* **Supplied material**
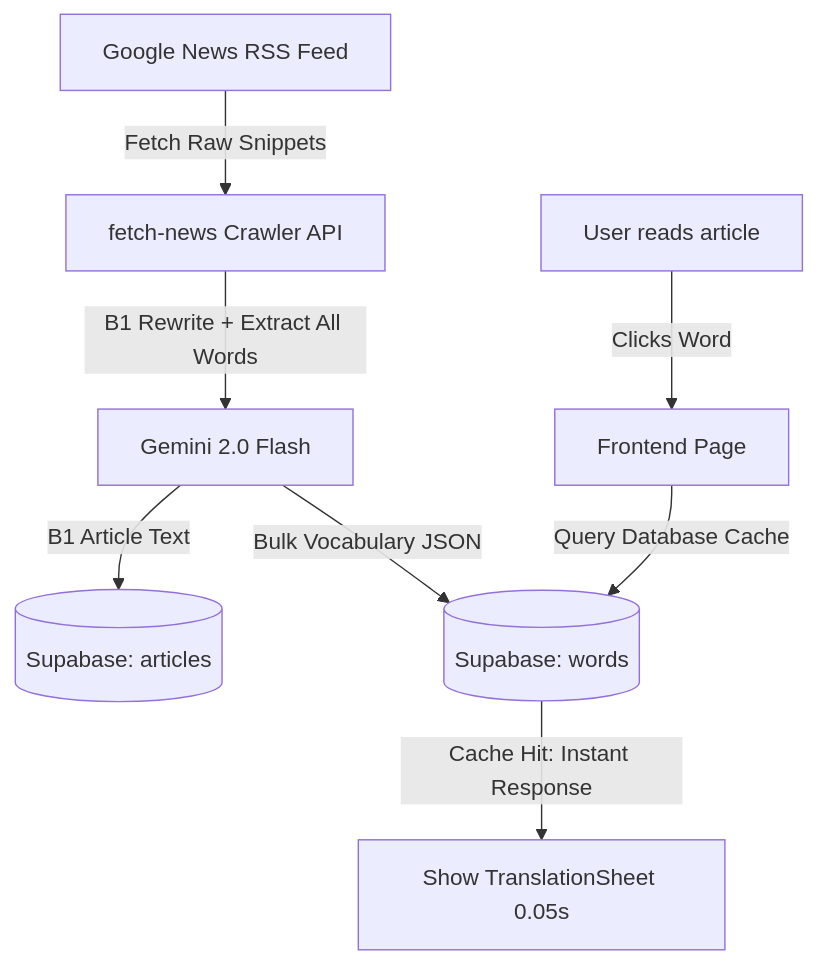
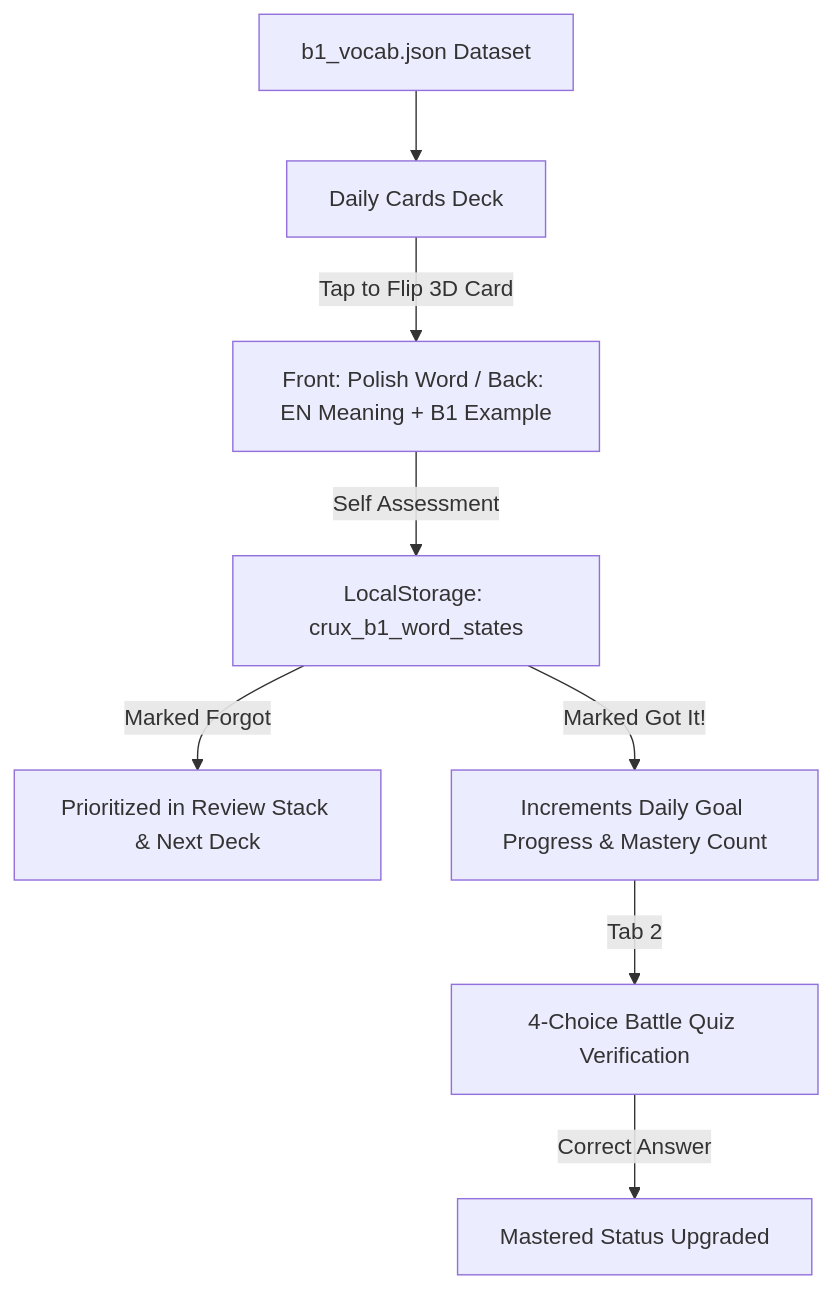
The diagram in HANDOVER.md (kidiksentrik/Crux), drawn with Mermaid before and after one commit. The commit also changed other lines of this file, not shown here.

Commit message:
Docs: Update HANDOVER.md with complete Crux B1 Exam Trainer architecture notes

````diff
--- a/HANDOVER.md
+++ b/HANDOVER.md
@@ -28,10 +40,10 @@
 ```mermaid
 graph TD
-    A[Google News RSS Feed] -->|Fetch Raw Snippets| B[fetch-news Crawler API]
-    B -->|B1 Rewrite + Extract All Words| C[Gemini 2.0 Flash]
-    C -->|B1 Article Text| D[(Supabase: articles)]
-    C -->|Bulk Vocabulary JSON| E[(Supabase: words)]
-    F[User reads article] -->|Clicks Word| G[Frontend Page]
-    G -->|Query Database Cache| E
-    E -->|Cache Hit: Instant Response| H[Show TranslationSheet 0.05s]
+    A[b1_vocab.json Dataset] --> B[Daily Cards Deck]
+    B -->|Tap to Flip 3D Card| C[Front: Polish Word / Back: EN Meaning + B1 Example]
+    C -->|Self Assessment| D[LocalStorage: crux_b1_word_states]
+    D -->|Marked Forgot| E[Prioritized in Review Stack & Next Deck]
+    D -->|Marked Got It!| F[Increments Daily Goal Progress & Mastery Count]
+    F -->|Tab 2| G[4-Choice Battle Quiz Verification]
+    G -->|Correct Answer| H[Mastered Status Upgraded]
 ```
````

* **Problem requirements**
For each line in the entries that contains the string "Daily", make a copy.

* **Your solution**
+    A[b1_vocab.json Dataset] --> B[Daily Cards Deck]
+    D -->|Marked Got It!| F[Increments Daily Goal Progress & Mastery Count]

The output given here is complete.